§ ACTIVITY
All of the data must be output exactly, with every picture left out.

§ DATA SECTION
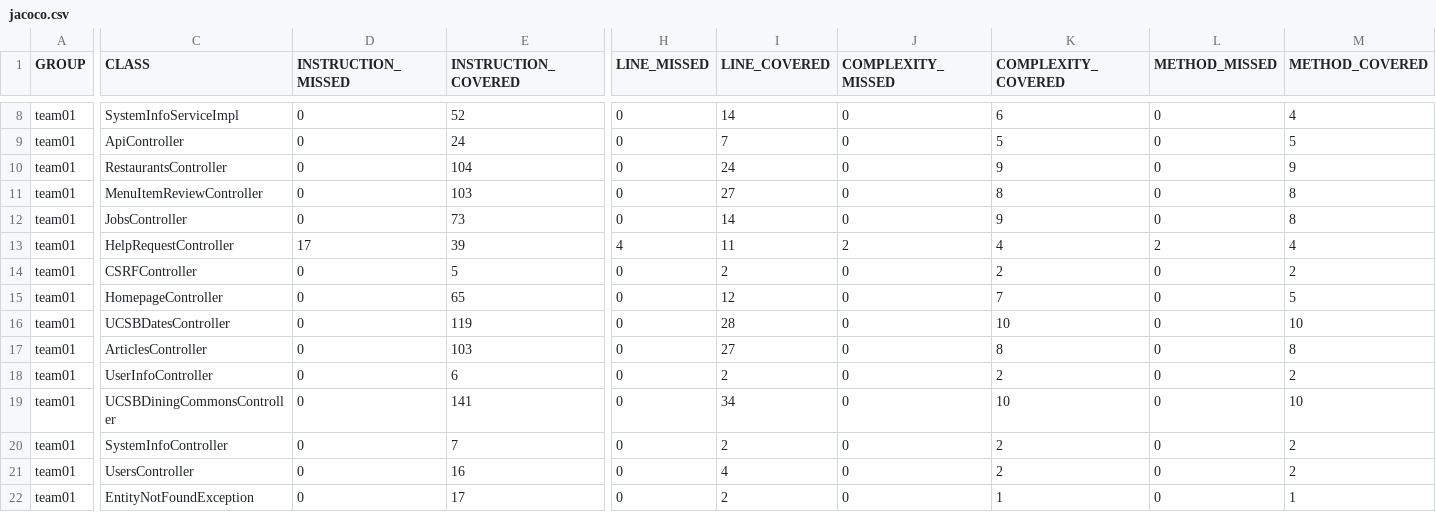
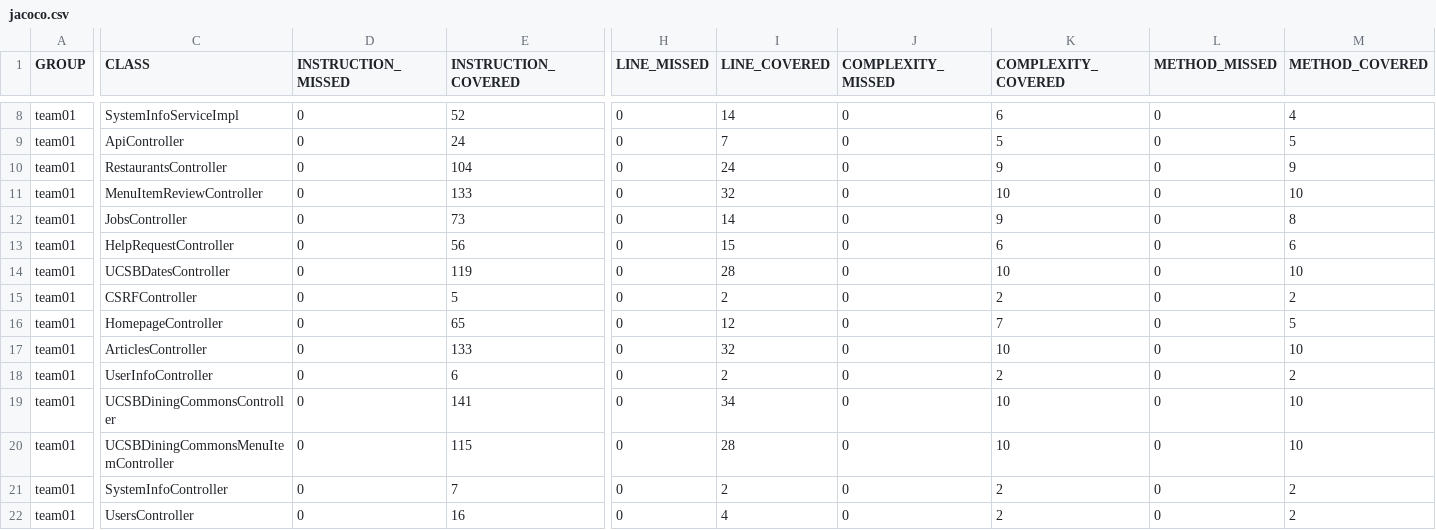
Before and after one commit to ucsb-cs156-f26/team01-f26-06, a CSV file: prs/58/jacoco/jacoco.csv, drawn as a sheet; only a part is shown, gaps mark what is left out; the shorter side is filled out with more unchanged rows; rows hold the shown columns only; the diff names each change by its address in the sheet, - before the commit and + after, or states it on an @@ line.

Commit message:
Deploying to gh-pages from @ ucsb-cs156-f26/team01-f26-06@950b75a8a8ac889cf5de48b0fea4865b62ae471a 🚀

```diff
--- a/prs/58/jacoco/jacoco.csv
+++ b/prs/58/jacoco/jacoco.csv
-E11 (INSTRUCTION_COVERED): 103
+E11 (INSTRUCTION_COVERED): 133
-I11 (LINE_COVERED): 27
+I11 (LINE_COVERED): 32
-K11 (COMPLEXITY_COVERED): 8
+K11 (COMPLEXITY_COVERED): 10
-M11 (METHOD_COVERED): 8
+M11 (METHOD_COVERED): 10
-D13 (INSTRUCTION_MISSED): 17
+D13 (INSTRUCTION_MISSED): 0
-E13 (INSTRUCTION_COVERED): 39
+E13 (INSTRUCTION_COVERED): 56
-H13 (LINE_MISSED): 4
+H13 (LINE_MISSED): 0
-I13 (LINE_COVERED): 11
+I13 (LINE_COVERED): 15
-J13 (COMPLEXITY_MISSED): 2
+J13 (COMPLEXITY_MISSED): 0
-K13 (COMPLEXITY_COVERED): 4
+K13 (COMPLEXITY_COVERED): 6
-L13 (METHOD_MISSED): 2
+L13 (METHOD_MISSED): 0
-M13 (METHOD_COVERED): 4
+M13 (METHOD_COVERED): 6
@@ row 16 moved to row 14: team01 @@
-E17 (INSTRUCTION_COVERED): 103
+E17 (INSTRUCTION_COVERED): 133
-I17 (LINE_COVERED): 27
+I17 (LINE_COVERED): 32
-K17 (COMPLEXITY_COVERED): 8
+K17 (COMPLEXITY_COVERED): 10
-M17 (METHOD_COVERED): 8
+M17 (METHOD_COVERED): 10
+row 20: team01 | UCSBDiningCommonsMenuItemController | 0 | 115 | 0 | 28 | 0 | 10 | 0 | 10
```
Also changed, not shown: 13 other files.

§ EXERCISE SOLUTION
Before and after one commit to ucsb-cs156-f26/team01-f26-06, a CSV file: prs/58/jacoco/jacoco.csv, drawn as a sheet; only a part is shown, gaps mark what is left out; the shorter side is filled out with more unchanged rows; rows hold the shown columns only; the diff names each change by its address in the sheet, - before the commit and + after, or states it on an @@ line.

Commit message:
Deploying to gh-pages from @ ucsb-cs156-f26/team01-f26-06@950b75a8a8ac889cf5de48b0fea4865b62ae471a 🚀

```diff
--- a/prs/58/jacoco/jacoco.csv
+++ b/prs/58/jacoco/jacoco.csv
-E11 (INSTRUCTION_COVERED): 103
+E11 (INSTRUCTION_COVERED): 133
-I11 (LINE_COVERED): 27
+I11 (LINE_COVERED): 32
-K11 (COMPLEXITY_COVERED): 8
+K11 (COMPLEXITY_COVERED): 10
-M11 (METHOD_COVERED): 8
+M11 (METHOD_COVERED): 10
-D13 (INSTRUCTION_MISSED): 17
+D13 (INSTRUCTION_MISSED): 0
-E13 (INSTRUCTION_COVERED): 39
+E13 (INSTRUCTION_COVERED): 56
-H13 (LINE_MISSED): 4
+H13 (LINE_MISSED): 0
-I13 (LINE_COVERED): 11
+I13 (LINE_COVERED): 15
-J13 (COMPLEXITY_MISSED): 2
+J13 (COMPLEXITY_MISSED): 0
-K13 (COMPLEXITY_COVERED): 4
+K13 (COMPLEXITY_COVERED): 6
-L13 (METHOD_MISSED): 2
+L13 (METHOD_MISSED): 0
-M13 (METHOD_COVERED): 4
+M13 (METHOD_COVERED): 6
@@ row 16 moved to row 14: team01 @@
-E17 (INSTRUCTION_COVERED): 103
+E17 (INSTRUCTION_COVERED): 133
-I17 (LINE_COVERED): 27
+I17 (LINE_COVERED): 32
-K17 (COMPLEXITY_COVERED): 8
+K17 (COMPLEXITY_COVERED): 10
-M17 (METHOD_COVERED): 8
+M17 (METHOD_COVERED): 10
+row 20: team01 | UCSBDiningCommonsMenuItemController | 0 | 115 | 0 | 28 | 0 | 10 | 0 | 10
```
Also changed, not shown: 13 other files.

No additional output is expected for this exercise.